- _INFORMATION SHOWN_:

============

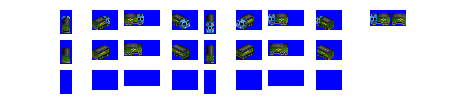
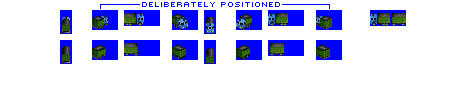
Change: improved appearance of Runwell box truck

diff --git a/src/vehicles/runwell.py b/src/vehicles/runwell.py
@@ -10,14 +10,14 @@ consist = RVConsist(vehicle_type = BoxHauler,
                 intro_date = 1910)
 
 consist.add_unit(weight = 12,
-                capacity = 10,
+                capacity = 12,
                 vehicle_length = 5,
                 effect_spawn_model = 'EFFECT_SPAWN_MODEL_STEAM',
                 effects = ['EFFECT_SPRITE_STEAM, -3, 0, 12'])
 
 consist.add_unit(weight = 7,
-                capacity = 15,
-                vehicle_length = 5)
+                capacity = 12,
+                vehicle_length = 4)
 
 consist.add_model_variant(intro_date=0,
                        end_date=global_constants.max_game_date,
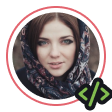
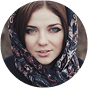
Criação do header.

diff --git a/styles/header.css b/styles/header.css
@@ -1,50 +1,89 @@
 main {
-  background-image: url("../assets/images/Background_Intro.png");
+  background-image: url(../assets/images/Background_Intro.png);
   background-repeat: no-repeat;
-  background-position: center center;
+  height: 750px;
   background-size: contain;
-  width: 100%;
-  min-height: 750px;
-  display: flex;
-  flex-direction: column;
-  align-items: center;
-  justify-content: center;
 }
-
 .intro {
-  max-width: 1040px;
   padding-top: 120px;
+  max-width: 1040px;
   margin: 0 auto;
 }
 
-.intro-inner {
+.inner-intro-container {
   max-width: 680px;
   margin: 0 auto;
 }
-
-.intro-inner img {
-  margin-bottom: 56px;
-  height: auto;
+.avatar {
+  display: flex;
+  margin: 8px;
+  padding-bottom: 56px;
+  justify-content: center;
+  align-items: center;
+  position: relative;
 }
 
-.intro-inner h2 {
-  font: var(--subtitle);
-  padding-bottom: 8px;
-  color: var(--brand-base-gray-200);
+#code-icon {
+  position: absolute;
+  top: 45%;
+  left: 52.5%;
+  max-width: 32px;
+}
+.circle {
+  display: flex;
+  justify-content: center;
+  align-items: center;
+  width: 96px;
+  height: 96px;
+  border-radius: 50%;
+  border: 2px solid var(--brand-primary-red);
+
+  img {
+    width: 87.27px;
+    border-radius: 50%;
+    object-fit: cover;
+    aspect-ratio: 1/1;
+  }
 }
 
-.intro-inner h1 {
-  font: var(--title-lg);
+h1 {
   margin-bottom: 20px;
-  color: var(--brand-base-gray-100);
 }
-
-.intro-inner p {
+p {
   font: var(--text-sm);
   color: var(--brand-base-gray-300);
   margin-bottom: 80px;
 }
-
-.intro-inner span {
+h2 > span {
   color: var(--brand-primary-red);
+}
+
+#tags {
+  display: flex;
+  flex-wrap: wrap;
+  align-content: center;
+  justify-content: center;
+  gap: 16px;
+
+  .tag {
+    padding: 8px 16px;
+    font: var(--text-md);
+    background-color: var(--brand-base-gray-400);
+    color: var(--brand-base-gray-200);
+    display: inline-block;
+    border-radius: 20px;
+    display: inline-flex;
+    align-items: center;
+    gap: 8px;
+    img {
+      height: 24px;
+    }
+  }
+}
+
+#caret-double-down {
+  margin-top: 94px;
+  img {
+    height: 32px;
+  }
 }

diff --git a/index.html b/index.html
@@ -16,10 +16,53 @@
       <div class="intro">
         <div class="inner-intro-container">
           <div class="avatar">
-            <img src="#" alt="" />
+            <img
+              id="code-icon"
+              src="./assets/icons/code.png"
+              alt="ícone do código"
+            />
+            <div class="circle">
+              <img src="./assets/images/Avatar.png" alt="" />
+            </div>
           </div>
+          <h2>
+            Hello World! Meu nome é
+            <span class="red-color">Martina Santos</span> e sou
+          </h2>
+          <h1>Desenvolvedor Fullstack</h1>
+          <p>
+            Transformo necessidades em aplicações reais, evolventes e
+            funcionais. Desenvolvo sistemas através da minha paixão pela
+            tecnologia, contribuindo com soluções inovadoras e eficazes para
+            desafios complexos.
+          </p>
+        </div>
+        <div id="tags">
+          <span class="tag">
+            <img src="./assets/icons/GitHub.svg" alt="" /> GitHub
+          </span>
+          <span class="tag">
+            <img src="./assets/icons/HTML.svg" alt="" /> HTML
+          </span>
+          <span class="tag">
+            <img src="./assets/icons/css.svg" alt="" /> CSS
+          </span>
+          <span class="tag">
+            <img src="./assets/icons/javascript.svg " alt="" /> JavaScript
+          </span>
+          <span class="tag">
+            <img src="./assets/icons/React.svg" alt="" /> React
+          </span>
+          <span class="tag">
+            <img src="./assets/icons/Node.js.svg" alt="" /> Node.js
+          </span>
         </div>
       </div>
+      <img
+        id="caret-double-down"
+        src="./assets/icons/CaretDoubleDown.png"
+        alt=""
+      />
     </main>
   </body>
 </html>

diff --git a/styles/global.css b/styles/global.css
@@ -46,13 +46,13 @@ body {
 }
 
 h1 {
-  font: var(--text-title-lg);
-  color: var(--color-gray-600);
+  font: var(--title-lg);
+  color: var(--brand-base-gray-100);
 }
 
 h2 {
-  font: var(--text-subtitle);
-  color: var(--color-gray-500);
+  font: var(--subtitle);
+  color: var(--brand-base-gray-200);
   padding-bottom: 8px;
 }
 

diff --git a/styles/style.css b/styles/style.css
@@ -1,2 +1,3 @@
 @import url(global.css);
 @import url(card.css);
+@import url(header.css);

============

- _EXERCISE OBJECTIVE_: Exactly as they stand, set down all of the entries above, minus every picture.

- _TASK ANSWER_:
Change: improved appearance of Runwell box truck

diff --git a/src/vehicles/runwell.py b/src/vehicles/runwell.py
@@ -10,14 +10,14 @@ consist = RVConsist(vehicle_type = BoxHauler,
                 intro_date = 1910)
 
 consist.add_unit(weight = 12,
-                capacity = 10,
+                capacity = 12,
                 vehicle_length = 5,
                 effect_spawn_model = 'EFFECT_SPAWN_MODEL_STEAM',
                 effects = ['EFFECT_SPRITE_STEAM, -3, 0, 12'])
 
 consist.add_unit(weight = 7,
-                capacity = 15,
-                vehicle_length = 5)
+                capacity = 12,
+                vehicle_length = 4)
 
 consist.add_model_variant(intro_date=0,
                        end_date=global_constants.max_game_date,
Criação do header.

diff --git a/styles/header.css b/styles/header.css
@@ -1,50 +1,89 @@
 main {
-  background-image: url("../assets/images/Background_Intro.png");
+  background-image: url(../assets/images/Background_Intro.png);
   background-repeat: no-repeat;
-  background-position: center center;
+  height: 750px;
   background-size: contain;
-  width: 100%;
-  min-height: 750px;
-  display: flex;
-  flex-direction: column;
-  align-items: center;
-  justify-content: center;
 }
-
 .intro {
-  max-width: 1040px;
   padding-top: 120px;
+  max-width: 1040px;
   margin: 0 auto;
 }
 
-.intro-inner {
+.inner-intro-container {
   max-width: 680px;
   margin: 0 auto;
 }
-
-.intro-inner img {
-  margin-bottom: 56px;
-  height: auto;
+.avatar {
+  display: flex;
+  margin: 8px;
+  padding-bottom: 56px;
+  justify-content: center;
+  align-items: center;
+  position: relative;
 }
 
-.intro-inner h2 {
-  font: var(--subtitle);
-  padding-bottom: 8px;
-  color: var(--brand-base-gray-200);
+#code-icon {
+  position: absolute;
+  top: 45%;
+  left: 52.5%;
+  max-width: 32px;
+}
+.circle {
+  display: flex;
+  justify-content: center;
+  align-items: center;
+  width: 96px;
+  height: 96px;
+  border-radius: 50%;
+  border: 2px solid var(--brand-primary-red);
+
+  img {
+    width: 87.27px;
+    border-radius: 50%;
+    object-fit: cover;
+    aspect-ratio: 1/1;
+  }
 }
 
-.intro-inner h1 {
-  font: var(--title-lg);
+h1 {
   margin-bottom: 20px;
-  color: var(--brand-base-gray-100);
 }
-
-.intro-inner p {
+p {
   font: var(--text-sm);
   color: var(--brand-base-gray-300);
   margin-bottom: 80px;
 }
-
-.intro-inner span {
+h2 > span {
   color: var(--brand-primary-red);
+}
+
+#tags {
+  display: flex;
+  flex-wrap: wrap;
+  align-content: center;
+  justify-content: center;
+  gap: 16px;
+
+  .tag {
+    padding: 8px 16px;
+    font: var(--text-md);
+    background-color: var(--brand-base-gray-400);
+    color: var(--brand-base-gray-200);
+    display: inline-block;
+    border-radius: 20px;
+    display: inline-flex;
+    align-items: center;
+    gap: 8px;
+    img {
+      height: 24px;
+    }
+  }
+}
+
+#caret-double-down {
+  margin-top: 94px;
+  img {
+    height: 32px;
+  }
 }

diff --git a/index.html b/index.html
@@ -16,10 +16,53 @@
       <div class="intro">
         <div class="inner-intro-container">
           <div class="avatar">
-            <img src="#" alt="" />
+            <img
+              id="code-icon"
+              src="./assets/icons/code.png"
+              alt="ícone do código"
+            />
+            <div class="circle">
+              <img src="./assets/images/Avatar.png" alt="" />
+            </div>
           </div>
+          <h2>
+            Hello World! Meu nome é
+            <span class="red-color">Martina Santos</span> e sou
+          </h2>
+          <h1>Desenvolvedor Fullstack</h1>
+          <p>
+            Transformo necessidades em aplicações reais, evolventes e
+            funcionais. Desenvolvo sistemas através da minha paixão pela
+            tecnologia, contribuindo com soluções inovadoras e eficazes para
+            desafios complexos.
+          </p>
+        </div>
+        <div id="tags">
+          <span class="tag">
+            <img src="./assets/icons/GitHub.svg" alt="" /> GitHub
+          </span>
+          <span class="tag">
+            <img src="./assets/icons/HTML.svg" alt="" /> HTML
+          </span>
+          <span class="tag">
+            <img src="./assets/icons/css.svg" alt="" /> CSS
+          </span>
+          <span class="tag">
+            <img src="./assets/icons/javascript.svg " alt="" /> JavaScript
+          </span>
+          <span class="tag">
+            <img src="./assets/icons/React.svg" alt="" /> React
+          </span>
+          <span class="tag">
+            <img src="./assets/icons/Node.js.svg" alt="" /> Node.js
+          </span>
         </div>
       </div>
+      <img
+        id="caret-double-down"
+        src="./assets/icons/CaretDoubleDown.png"
+        alt=""
+      />
     </main>
   </body>
 </html>

diff --git a/styles/global.css b/styles/global.css
@@ -46,13 +46,13 @@ body {
 }
 
 h1 {
-  font: var(--text-title-lg);
-  color: var(--color-gray-600);
+  font: var(--title-lg);
+  color: var(--brand-base-gray-100);
 }
 
 h2 {
-  font: var(--text-subtitle);
-  color: var(--color-gray-500);
+  font: var(--subtitle);
+  color: var(--brand-base-gray-200);
   padding-bottom: 8px;
 }
 

diff --git a/styles/style.css b/styles/style.css
@@ -1,2 +1,3 @@
 @import url(global.css);
 @import url(card.css);
+@import url(header.css);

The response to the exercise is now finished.